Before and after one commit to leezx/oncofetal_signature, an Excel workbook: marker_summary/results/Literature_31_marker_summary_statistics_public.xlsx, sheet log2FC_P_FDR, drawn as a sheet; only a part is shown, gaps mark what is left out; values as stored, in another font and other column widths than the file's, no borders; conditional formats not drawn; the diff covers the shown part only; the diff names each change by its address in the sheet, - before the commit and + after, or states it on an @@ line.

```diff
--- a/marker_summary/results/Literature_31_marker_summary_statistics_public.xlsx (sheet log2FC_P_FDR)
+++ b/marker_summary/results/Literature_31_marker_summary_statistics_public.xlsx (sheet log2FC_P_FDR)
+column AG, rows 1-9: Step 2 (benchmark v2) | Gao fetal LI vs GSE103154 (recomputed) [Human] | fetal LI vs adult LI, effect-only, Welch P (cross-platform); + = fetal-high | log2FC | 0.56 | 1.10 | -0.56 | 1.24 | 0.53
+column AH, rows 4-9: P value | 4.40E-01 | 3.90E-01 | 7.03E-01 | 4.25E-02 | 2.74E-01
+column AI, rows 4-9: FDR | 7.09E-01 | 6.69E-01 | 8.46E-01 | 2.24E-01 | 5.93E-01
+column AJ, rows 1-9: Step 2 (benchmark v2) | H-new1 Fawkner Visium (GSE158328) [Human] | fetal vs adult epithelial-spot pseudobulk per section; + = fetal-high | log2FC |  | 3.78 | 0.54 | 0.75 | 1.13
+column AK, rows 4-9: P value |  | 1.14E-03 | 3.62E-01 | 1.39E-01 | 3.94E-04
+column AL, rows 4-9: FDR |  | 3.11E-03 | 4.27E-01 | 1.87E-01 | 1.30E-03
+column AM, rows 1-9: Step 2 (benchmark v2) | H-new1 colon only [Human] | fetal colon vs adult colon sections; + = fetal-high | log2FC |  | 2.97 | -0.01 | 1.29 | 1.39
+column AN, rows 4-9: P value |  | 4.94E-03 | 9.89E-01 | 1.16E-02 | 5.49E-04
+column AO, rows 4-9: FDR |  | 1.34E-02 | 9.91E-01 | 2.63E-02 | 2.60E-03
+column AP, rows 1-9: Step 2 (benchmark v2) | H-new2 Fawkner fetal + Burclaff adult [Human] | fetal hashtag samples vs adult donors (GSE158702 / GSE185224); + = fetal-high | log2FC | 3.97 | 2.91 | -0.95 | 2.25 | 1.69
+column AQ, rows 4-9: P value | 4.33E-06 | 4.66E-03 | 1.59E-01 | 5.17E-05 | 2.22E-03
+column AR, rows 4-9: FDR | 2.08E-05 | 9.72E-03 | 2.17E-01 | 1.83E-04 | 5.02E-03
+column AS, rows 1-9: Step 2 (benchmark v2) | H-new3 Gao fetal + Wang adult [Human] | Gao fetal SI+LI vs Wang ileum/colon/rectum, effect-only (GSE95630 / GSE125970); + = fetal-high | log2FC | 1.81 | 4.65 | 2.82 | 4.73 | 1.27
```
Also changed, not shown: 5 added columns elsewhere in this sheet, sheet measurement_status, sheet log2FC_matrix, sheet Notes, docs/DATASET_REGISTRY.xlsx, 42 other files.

-*-*-

:: What is required ::
Search the material for the word "colon". Each line where it is found must be copied.

:: Exercise solution ::
+column AM, rows 1-9: Step 2 (benchmark v2) | H-new1 colon only [Human] | fetal colon vs adult colon sections; + = fetal-high | log2FC |  | 2.97 | -0.01 | 1.29 | 1.39
+column AS, rows 1-9: Step 2 (benchmark v2) | H-new3 Gao fetal + Wang adult [Human] | Gao fetal SI+LI vs Wang ileum/colon/rectum, effect-only (GSE95630 / GSE125970); + = fetal-high | log2FC | 1.81 | 4.65 | 2.82 | 4.73 | 1.27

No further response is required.